Information provided
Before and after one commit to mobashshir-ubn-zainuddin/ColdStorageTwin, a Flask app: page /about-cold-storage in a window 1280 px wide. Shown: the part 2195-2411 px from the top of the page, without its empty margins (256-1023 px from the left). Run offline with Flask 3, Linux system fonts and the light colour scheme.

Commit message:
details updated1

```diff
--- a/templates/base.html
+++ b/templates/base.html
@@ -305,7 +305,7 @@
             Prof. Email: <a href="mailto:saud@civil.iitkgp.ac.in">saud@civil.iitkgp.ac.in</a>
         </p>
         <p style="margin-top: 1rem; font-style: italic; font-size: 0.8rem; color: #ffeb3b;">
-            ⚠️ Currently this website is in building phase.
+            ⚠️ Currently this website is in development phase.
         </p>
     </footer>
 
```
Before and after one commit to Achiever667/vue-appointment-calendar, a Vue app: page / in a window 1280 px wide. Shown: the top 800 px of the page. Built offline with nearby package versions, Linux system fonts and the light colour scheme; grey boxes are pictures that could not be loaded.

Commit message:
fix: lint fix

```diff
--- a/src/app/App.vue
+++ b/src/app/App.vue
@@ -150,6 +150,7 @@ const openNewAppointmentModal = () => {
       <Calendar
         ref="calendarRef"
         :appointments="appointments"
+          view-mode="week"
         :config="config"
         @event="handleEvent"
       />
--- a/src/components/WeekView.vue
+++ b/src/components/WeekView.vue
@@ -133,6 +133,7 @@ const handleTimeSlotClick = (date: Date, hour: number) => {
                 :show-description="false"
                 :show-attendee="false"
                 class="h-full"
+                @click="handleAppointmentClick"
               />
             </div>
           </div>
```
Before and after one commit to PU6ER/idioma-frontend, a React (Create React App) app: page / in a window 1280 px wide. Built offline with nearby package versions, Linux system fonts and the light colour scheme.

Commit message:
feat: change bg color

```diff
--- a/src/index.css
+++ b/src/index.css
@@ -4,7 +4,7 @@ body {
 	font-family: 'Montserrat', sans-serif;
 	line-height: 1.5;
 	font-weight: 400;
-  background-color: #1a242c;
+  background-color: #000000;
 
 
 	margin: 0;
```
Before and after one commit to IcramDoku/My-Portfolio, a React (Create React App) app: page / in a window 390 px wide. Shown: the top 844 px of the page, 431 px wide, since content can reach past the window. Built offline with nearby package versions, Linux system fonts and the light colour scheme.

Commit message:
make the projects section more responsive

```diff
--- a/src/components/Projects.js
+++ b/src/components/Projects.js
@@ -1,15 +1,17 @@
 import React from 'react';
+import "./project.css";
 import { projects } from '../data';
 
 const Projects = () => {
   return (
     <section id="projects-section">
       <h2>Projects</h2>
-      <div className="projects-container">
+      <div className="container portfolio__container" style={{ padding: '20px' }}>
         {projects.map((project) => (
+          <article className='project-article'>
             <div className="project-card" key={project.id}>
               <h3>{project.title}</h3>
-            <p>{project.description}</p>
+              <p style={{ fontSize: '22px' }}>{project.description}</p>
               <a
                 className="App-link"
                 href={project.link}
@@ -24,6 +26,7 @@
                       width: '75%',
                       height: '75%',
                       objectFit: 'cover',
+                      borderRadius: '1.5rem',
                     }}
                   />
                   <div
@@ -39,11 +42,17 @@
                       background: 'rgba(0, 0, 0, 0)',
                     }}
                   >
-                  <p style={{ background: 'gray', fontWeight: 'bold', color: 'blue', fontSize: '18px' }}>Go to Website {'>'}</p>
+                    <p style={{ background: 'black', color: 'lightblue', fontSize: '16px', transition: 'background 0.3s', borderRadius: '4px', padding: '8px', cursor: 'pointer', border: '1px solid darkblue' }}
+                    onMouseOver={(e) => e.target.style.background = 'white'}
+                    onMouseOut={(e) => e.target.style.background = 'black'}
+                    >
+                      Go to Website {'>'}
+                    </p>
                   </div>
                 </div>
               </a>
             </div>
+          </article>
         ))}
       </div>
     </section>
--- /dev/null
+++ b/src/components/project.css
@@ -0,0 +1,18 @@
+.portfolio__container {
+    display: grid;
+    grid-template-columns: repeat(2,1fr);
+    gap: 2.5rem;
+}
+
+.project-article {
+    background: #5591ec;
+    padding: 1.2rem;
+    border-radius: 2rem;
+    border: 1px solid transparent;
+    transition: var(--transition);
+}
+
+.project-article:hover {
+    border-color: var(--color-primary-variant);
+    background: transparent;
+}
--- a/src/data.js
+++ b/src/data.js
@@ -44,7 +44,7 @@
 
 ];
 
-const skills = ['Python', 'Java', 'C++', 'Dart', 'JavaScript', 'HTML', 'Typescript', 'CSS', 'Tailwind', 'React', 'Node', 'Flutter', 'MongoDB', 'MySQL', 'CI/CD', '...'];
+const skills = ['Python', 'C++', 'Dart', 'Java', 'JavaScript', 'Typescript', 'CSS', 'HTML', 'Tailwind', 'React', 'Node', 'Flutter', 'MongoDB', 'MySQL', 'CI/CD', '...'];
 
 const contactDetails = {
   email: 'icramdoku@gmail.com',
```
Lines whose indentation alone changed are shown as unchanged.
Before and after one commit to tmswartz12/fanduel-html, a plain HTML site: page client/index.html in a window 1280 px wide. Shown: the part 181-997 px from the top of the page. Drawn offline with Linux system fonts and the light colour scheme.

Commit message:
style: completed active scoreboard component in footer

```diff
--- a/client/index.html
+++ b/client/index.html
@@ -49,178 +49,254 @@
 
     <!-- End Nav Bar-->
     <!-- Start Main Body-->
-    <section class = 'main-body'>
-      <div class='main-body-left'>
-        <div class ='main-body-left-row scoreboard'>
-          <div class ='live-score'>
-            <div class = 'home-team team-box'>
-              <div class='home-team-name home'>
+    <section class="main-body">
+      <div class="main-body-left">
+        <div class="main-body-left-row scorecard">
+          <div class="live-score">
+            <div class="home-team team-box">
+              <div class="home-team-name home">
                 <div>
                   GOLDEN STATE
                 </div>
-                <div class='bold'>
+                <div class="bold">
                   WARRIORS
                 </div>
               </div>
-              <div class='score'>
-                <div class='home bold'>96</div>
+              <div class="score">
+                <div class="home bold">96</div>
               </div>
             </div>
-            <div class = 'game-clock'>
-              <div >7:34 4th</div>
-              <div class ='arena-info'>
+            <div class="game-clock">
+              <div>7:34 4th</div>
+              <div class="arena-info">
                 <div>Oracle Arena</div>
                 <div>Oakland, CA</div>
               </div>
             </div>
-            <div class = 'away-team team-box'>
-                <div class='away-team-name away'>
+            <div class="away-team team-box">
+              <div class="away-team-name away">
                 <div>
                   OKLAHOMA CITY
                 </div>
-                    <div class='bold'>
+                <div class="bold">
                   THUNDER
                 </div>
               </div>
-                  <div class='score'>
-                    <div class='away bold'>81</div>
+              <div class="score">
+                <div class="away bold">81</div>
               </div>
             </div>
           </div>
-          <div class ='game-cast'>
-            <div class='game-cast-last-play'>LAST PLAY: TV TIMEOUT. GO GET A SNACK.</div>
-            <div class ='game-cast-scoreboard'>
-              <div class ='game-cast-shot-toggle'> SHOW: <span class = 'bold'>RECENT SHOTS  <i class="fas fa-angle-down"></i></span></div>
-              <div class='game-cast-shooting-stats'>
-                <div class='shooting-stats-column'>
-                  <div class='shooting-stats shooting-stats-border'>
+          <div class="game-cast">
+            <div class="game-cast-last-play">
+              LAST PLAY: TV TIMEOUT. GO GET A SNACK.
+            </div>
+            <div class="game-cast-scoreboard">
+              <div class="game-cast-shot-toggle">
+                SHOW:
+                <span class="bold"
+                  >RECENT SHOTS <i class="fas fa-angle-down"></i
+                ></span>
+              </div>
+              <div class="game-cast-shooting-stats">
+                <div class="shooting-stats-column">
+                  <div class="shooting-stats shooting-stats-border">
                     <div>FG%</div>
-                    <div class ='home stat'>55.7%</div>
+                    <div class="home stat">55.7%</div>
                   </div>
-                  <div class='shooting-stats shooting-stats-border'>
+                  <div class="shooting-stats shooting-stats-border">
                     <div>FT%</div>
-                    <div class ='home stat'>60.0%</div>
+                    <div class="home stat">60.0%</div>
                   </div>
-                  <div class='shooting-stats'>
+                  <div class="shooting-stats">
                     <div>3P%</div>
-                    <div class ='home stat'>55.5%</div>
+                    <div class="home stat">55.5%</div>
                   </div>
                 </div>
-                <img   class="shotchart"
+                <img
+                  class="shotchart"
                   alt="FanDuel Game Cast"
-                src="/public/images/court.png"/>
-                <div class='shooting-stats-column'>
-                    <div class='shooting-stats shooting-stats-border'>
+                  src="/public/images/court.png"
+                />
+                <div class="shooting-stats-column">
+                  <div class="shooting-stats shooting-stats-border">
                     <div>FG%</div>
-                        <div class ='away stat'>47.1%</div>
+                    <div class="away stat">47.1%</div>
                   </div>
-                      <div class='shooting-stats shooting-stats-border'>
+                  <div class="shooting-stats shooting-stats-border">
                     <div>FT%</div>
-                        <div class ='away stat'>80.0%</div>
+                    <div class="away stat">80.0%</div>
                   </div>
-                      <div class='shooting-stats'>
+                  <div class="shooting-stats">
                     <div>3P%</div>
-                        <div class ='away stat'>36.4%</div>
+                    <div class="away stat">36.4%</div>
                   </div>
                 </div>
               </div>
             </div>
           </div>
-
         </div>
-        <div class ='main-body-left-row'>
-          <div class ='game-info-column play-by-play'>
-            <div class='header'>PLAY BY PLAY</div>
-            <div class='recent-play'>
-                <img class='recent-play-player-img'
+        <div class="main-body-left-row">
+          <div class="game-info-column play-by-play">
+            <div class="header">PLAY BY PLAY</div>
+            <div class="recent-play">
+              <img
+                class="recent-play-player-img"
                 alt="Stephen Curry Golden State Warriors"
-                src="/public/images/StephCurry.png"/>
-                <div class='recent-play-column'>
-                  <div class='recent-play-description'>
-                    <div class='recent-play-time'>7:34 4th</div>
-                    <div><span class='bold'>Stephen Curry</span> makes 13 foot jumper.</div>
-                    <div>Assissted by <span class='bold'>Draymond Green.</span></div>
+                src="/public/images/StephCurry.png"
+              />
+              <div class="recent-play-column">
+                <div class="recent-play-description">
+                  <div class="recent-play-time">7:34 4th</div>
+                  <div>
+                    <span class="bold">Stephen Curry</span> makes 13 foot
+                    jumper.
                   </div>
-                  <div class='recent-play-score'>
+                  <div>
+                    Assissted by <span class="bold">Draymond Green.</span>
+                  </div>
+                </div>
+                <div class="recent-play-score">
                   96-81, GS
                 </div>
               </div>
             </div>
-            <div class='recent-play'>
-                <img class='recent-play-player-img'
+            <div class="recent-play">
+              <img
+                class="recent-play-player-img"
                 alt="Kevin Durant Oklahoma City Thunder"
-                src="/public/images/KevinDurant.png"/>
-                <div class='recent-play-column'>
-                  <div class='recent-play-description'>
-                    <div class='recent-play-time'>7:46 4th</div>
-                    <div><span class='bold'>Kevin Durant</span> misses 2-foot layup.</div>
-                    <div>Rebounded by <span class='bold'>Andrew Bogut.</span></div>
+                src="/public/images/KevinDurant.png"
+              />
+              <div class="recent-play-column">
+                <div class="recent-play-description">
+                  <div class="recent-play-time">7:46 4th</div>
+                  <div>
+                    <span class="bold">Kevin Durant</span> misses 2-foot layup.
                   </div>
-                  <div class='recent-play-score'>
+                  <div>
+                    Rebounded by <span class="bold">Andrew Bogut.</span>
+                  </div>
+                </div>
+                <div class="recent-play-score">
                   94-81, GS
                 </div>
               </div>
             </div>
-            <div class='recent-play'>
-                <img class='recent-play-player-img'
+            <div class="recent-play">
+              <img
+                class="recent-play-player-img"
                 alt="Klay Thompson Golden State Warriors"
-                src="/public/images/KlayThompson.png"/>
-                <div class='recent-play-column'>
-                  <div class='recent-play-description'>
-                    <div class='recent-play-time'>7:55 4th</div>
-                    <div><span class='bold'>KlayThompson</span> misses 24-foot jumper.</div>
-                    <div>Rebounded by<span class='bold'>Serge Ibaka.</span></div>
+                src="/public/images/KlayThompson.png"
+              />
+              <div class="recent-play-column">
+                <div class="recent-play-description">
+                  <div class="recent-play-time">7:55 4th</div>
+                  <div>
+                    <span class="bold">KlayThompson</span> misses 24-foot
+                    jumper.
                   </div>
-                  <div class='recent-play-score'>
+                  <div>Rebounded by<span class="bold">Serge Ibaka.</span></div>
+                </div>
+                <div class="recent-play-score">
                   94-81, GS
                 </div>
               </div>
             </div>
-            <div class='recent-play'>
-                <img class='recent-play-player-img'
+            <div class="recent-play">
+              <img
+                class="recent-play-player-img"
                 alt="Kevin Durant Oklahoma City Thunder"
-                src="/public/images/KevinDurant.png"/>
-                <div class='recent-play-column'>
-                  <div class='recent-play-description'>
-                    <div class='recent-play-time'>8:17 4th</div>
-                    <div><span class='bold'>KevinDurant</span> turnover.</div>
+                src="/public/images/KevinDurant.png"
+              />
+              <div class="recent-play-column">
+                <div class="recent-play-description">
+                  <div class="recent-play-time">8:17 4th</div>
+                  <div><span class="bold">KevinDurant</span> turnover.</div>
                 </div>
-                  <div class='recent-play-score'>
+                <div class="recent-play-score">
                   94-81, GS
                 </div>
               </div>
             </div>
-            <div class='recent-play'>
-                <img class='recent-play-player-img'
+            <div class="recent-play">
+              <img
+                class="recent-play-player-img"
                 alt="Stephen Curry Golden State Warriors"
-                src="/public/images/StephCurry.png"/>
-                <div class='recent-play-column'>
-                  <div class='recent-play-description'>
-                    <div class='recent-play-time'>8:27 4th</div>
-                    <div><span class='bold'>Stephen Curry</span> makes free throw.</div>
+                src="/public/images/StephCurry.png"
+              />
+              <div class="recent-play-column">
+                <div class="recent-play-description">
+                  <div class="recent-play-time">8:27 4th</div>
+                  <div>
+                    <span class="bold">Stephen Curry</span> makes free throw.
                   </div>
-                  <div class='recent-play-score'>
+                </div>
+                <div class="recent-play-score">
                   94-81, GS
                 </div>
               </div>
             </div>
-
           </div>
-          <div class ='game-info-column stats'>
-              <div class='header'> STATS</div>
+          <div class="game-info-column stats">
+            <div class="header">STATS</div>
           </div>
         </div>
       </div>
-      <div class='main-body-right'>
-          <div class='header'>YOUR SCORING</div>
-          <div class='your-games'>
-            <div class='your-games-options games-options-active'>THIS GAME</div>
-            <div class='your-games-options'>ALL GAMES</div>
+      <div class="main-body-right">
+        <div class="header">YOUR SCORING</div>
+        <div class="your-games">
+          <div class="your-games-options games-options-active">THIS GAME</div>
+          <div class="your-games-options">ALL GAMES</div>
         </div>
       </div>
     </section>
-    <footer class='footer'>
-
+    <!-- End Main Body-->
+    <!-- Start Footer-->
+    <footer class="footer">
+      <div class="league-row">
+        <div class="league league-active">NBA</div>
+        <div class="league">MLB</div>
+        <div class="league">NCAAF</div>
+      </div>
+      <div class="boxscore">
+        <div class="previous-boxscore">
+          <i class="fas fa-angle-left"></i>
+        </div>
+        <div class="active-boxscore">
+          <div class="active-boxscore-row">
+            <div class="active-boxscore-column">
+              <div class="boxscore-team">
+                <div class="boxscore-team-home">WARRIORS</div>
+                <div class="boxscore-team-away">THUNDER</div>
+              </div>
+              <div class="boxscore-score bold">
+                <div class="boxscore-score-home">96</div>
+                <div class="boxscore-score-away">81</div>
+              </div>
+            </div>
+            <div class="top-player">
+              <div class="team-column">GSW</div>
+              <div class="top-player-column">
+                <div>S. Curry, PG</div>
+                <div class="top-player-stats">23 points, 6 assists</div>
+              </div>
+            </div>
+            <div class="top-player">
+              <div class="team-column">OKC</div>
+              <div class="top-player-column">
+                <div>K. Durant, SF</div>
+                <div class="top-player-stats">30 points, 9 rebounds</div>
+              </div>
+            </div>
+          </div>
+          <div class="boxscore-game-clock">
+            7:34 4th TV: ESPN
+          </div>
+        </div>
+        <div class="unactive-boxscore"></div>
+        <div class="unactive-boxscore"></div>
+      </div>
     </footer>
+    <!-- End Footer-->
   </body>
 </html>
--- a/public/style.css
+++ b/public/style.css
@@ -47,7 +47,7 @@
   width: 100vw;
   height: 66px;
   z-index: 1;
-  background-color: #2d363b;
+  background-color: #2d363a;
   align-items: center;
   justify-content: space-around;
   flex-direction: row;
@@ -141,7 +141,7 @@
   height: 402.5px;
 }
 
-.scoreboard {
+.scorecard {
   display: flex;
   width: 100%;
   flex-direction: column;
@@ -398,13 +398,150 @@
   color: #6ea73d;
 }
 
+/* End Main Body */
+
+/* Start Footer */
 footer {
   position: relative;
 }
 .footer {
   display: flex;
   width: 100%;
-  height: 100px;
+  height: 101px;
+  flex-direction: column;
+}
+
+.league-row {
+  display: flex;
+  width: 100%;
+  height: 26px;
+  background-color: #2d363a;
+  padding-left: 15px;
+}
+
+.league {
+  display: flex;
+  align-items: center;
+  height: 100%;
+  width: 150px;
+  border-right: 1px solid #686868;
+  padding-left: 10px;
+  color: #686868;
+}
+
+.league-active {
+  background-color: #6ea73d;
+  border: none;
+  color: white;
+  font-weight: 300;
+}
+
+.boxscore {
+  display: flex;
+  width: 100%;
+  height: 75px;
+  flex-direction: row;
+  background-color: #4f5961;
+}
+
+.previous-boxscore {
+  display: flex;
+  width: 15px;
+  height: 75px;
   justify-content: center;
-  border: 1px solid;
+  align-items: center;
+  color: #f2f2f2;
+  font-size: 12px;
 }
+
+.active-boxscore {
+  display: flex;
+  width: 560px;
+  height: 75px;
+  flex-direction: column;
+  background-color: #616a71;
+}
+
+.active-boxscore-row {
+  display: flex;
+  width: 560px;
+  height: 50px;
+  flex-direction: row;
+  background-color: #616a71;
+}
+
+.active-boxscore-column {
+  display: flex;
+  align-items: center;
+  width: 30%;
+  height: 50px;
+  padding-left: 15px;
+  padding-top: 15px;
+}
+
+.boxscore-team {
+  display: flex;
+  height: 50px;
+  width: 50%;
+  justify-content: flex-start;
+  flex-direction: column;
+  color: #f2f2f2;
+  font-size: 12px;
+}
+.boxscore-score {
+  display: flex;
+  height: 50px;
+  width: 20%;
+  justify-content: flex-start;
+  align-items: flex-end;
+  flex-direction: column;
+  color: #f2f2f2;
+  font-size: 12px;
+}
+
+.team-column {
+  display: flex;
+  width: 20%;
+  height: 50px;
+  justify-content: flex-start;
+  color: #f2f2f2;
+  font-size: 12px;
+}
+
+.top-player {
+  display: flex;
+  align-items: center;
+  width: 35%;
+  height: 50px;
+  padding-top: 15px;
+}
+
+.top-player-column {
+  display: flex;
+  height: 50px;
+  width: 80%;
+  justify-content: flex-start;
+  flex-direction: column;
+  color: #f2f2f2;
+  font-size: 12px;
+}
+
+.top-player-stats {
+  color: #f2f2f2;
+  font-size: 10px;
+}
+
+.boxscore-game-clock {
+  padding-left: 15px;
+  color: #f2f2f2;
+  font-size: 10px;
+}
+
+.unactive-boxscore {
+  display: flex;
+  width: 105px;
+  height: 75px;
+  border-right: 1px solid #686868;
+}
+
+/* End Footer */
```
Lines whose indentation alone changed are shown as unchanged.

What you should do
Every line that contains "className" should be copied out of the data.

Result of the exercise
-      <div className="projects-container">
+      <div className="container portfolio__container" style={{ padding: '20px' }}>
+          <article className='project-article'>
             <div className="project-card" key={project.id}>
                 className="App-link"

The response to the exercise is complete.